PwC’s audit partner Steve Denison was also fined £325,000 and severely reprimanded after admitting “misconduct”, the FRC said. Under the terms of the settlement, Mr Denison is “not to perform any audit work for a period of 15 years”.

The Financial Reporting Council said the Big Four accountancy admitted to and accepted fines over “misconduct” in relation to the BHS audit. The watchdog also issued a “severe reprimand”.

“We recognise and accept there were serious shortcomings with this audit work. We are sorry that our work fell well below the professional standards expected of us and that we demand of ourselves,” PwC said on its website.

It added: “Whilst the failings did not contribute to the collapse of BHS over one year later, they were serious and this is reflected in the Financial Reporting Council settlement.”

The FRC said under the terms of the agreement, PwC will “monitor and support its Leeds audit practice and provide detailed annual reports about that practice to the FRC for the next three years.”

‘Review and amend’

PwC will also “review and amend its policies and procedures to ensure that audits of all non-listed high risk or high-profile companies (including private companies which employ at least 10,000 individuals in the UK) are subject to an engagement quality control review,” the FRC said.

The figures for the penalties reflect a reduction of around a third for “early settlement”.

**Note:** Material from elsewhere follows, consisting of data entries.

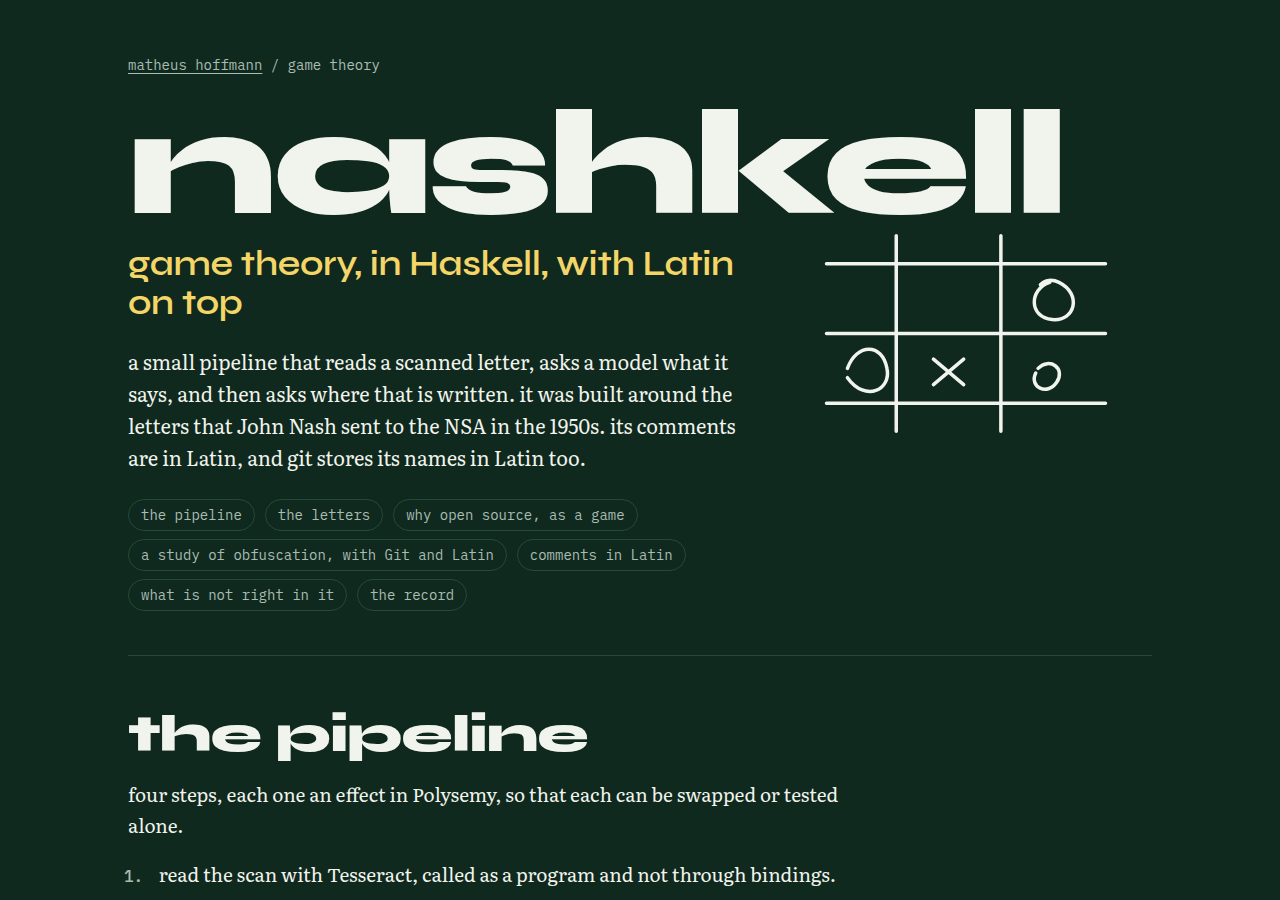
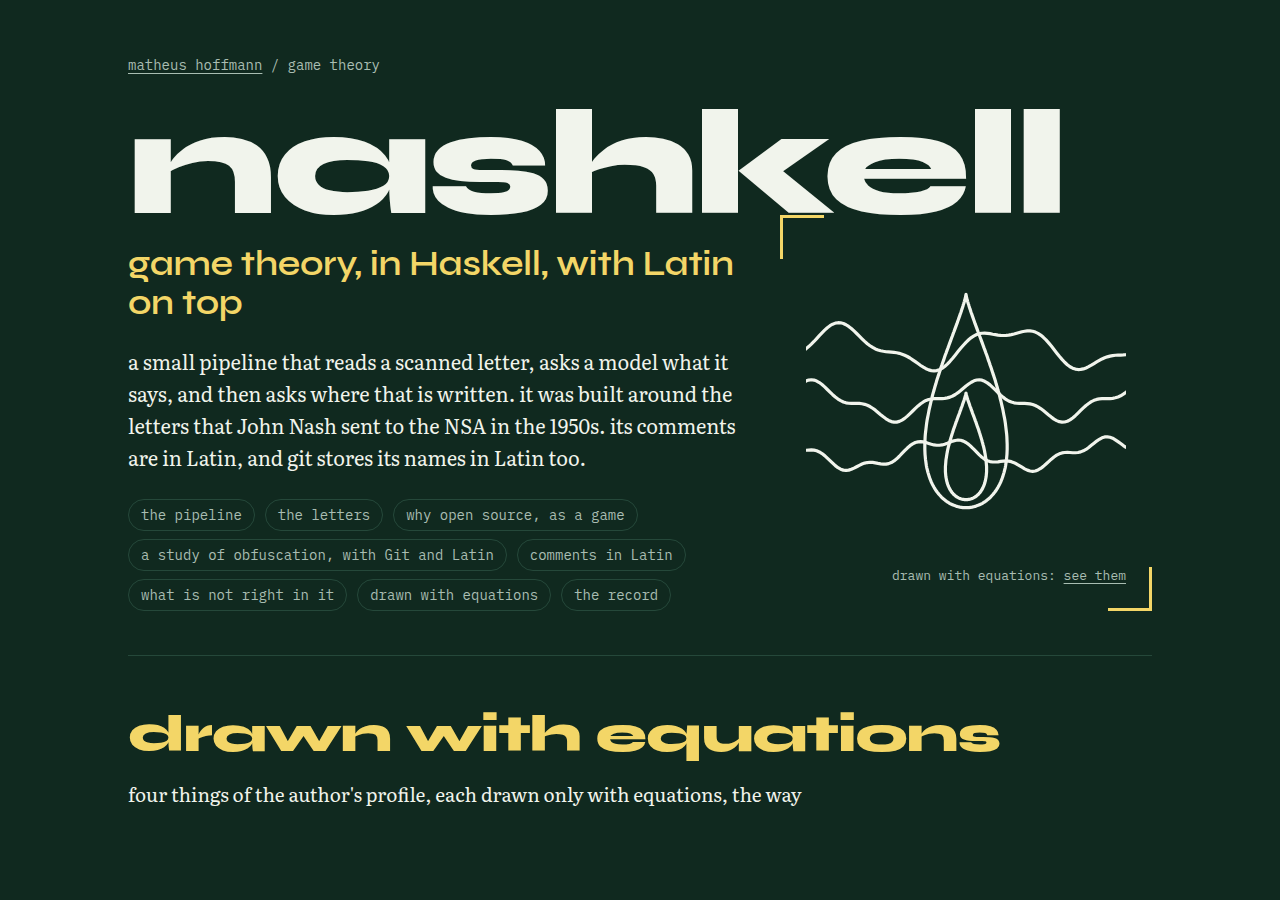
site: the equation drawings in picasso's manner, on the cover and right after it
The drawings made of equations were at the end of the page, in boxes. Now the
cover's picture is the flame over the sea, drawn with their own equations, in a
broken frame of two corners, as picasso's covers have one; the section of the
four drawings comes right after the cover; and each drawing stands in two
chalk corners, a line and not a box. The title may shrink on a small screen.

diff --git a/site/static/style.css b/site/static/style.css
@@ -18,7 +18,7 @@ p, li, dd { max-width: 66ch; }
 
 .cover { display: grid; grid-template-columns: minmax(0, 1.25fr) minmax(0, .75fr); gap: 32px; align-items: center; padding: 56px 0 44px; border-bottom: 1px solid var(--line); }
 .where { margin: 0 0 22px; font: 400 14px/1.4 var(--data); color: var(--dust); }
-h1 { margin: 0; font: 800 clamp(60px, 13vw, 150px)/.88 var(--display); letter-spacing: -.035em; }
+h1 { margin: 0; font: 800 clamp(40px, 14vw, 150px)/.88 var(--display); overflow-wrap: anywhere; letter-spacing: -.035em; }
 .epithet { margin: 14px 0 0; font: 600 clamp(22px, 3.4vw, 36px)/1.1 var(--display); color: var(--yellow); letter-spacing: -.01em; }
 .lede { margin: 22px 0 0; font-size: 20px; }
 .jump { display: flex; flex-wrap: wrap; gap: 8px 10px; margin-top: 26px; font: 400 14px/1.3 var(--data); }
@@ -72,9 +72,13 @@ footer { padding: 36px 0 0; font-size: 16px; color: var(--dust); }
 /* Drawn with equations: each picture is its curves, in yellow chalk on a darker board, with the
    equations under it in mono, as a calculator would show them. */
 .plots { display: grid; grid-template-columns: repeat(2, minmax(0, 1fr)); gap: 22px; margin: 26px 0; }
-.plot { margin: 0; padding: 18px; background: var(--slate); border: 1px solid var(--line); border-radius: 18px; }
+/* A line, not a box: each drawing stands in a broken frame, two corners in chalk. */
+.plot { position: relative; margin: 0; padding: 22px 22px 18px; }
+.plot::before, .plot::after { content: ""; position: absolute; width: 34px; height: 34px; border-color: var(--dust); border-style: solid; }
+.plot::before { top: 0; left: 0; border-width: 2px 0 0 2px; }
+.plot::after { right: 0; bottom: 0; border-width: 0 2px 2px 0; }
 .plot svg { display: block; width: 100%; height: auto; aspect-ratio: 1; }
-.plot path { fill: none; stroke: var(--yellow); stroke-width: 2.4; stroke-linecap: round; stroke-linejoin: round; }
+.plot path { fill: none; stroke: var(--yellow); stroke-width: 3; stroke-linecap: round; stroke-linejoin: round; }
 #draw-boat path { stroke: #F5A35C; }
 #draw-sea path { stroke: var(--blue); }
 .plot figcaption { display: flex; flex-direction: column; gap: 4px; margin: 10px 0 0; font-size: 16px; }
@@ -82,3 +86,14 @@ footer { padding: 36px 0 0; font-size: 16px; color: var(--dust); }
 .plot figcaption span { color: var(--dust); }
 .plot pre { margin: 12px 0 0; padding: 12px 14px; font-size: 13px; white-space: pre-wrap; }
 @media (max-width: 760px) { .plots { grid-template-columns: 1fr; } }
+
+/* The cover's picture: the flame over the sea, in a broken frame, as picasso's covers have one. */
+.cover-plot { position: relative; margin: 0; padding: 26px; }
+.cover-plot svg { display: block; width: 100%; height: auto; aspect-ratio: 1; }
+.cover-plot path { fill: none; stroke: var(--chalk); stroke-width: 3; stroke-linecap: round; stroke-linejoin: round; }
+.cover-plot .corner { position: absolute; width: 44px; height: 44px; border-color: var(--yellow); border-style: solid; }
+.cover-plot .tl { top: 0; left: 0; border-width: 3px 0 0 3px; }
+.cover-plot .br { right: 0; bottom: 0; border-width: 0 3px 3px 0; }
+.cover-plot figcaption { margin-top: 6px; font: 400 13px/1.4 var(--data); color: var(--dust); text-align: right; }
+/* The title runs wide: the cover's picture starts under it, so the frame does not touch a letter. */
+@media (min-width: 761px) { .cover-plot { align-self: end; margin-top: 130px; } }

BHS was sold in 2015, a year after PwC’s audit, for £1 to Retail Acquisitions, led by Dominic Chappell. The following year, it fell into administration and when no buyers could be found, the decision was made to dissolve the company. – Copyright The Financial Times Limited 2018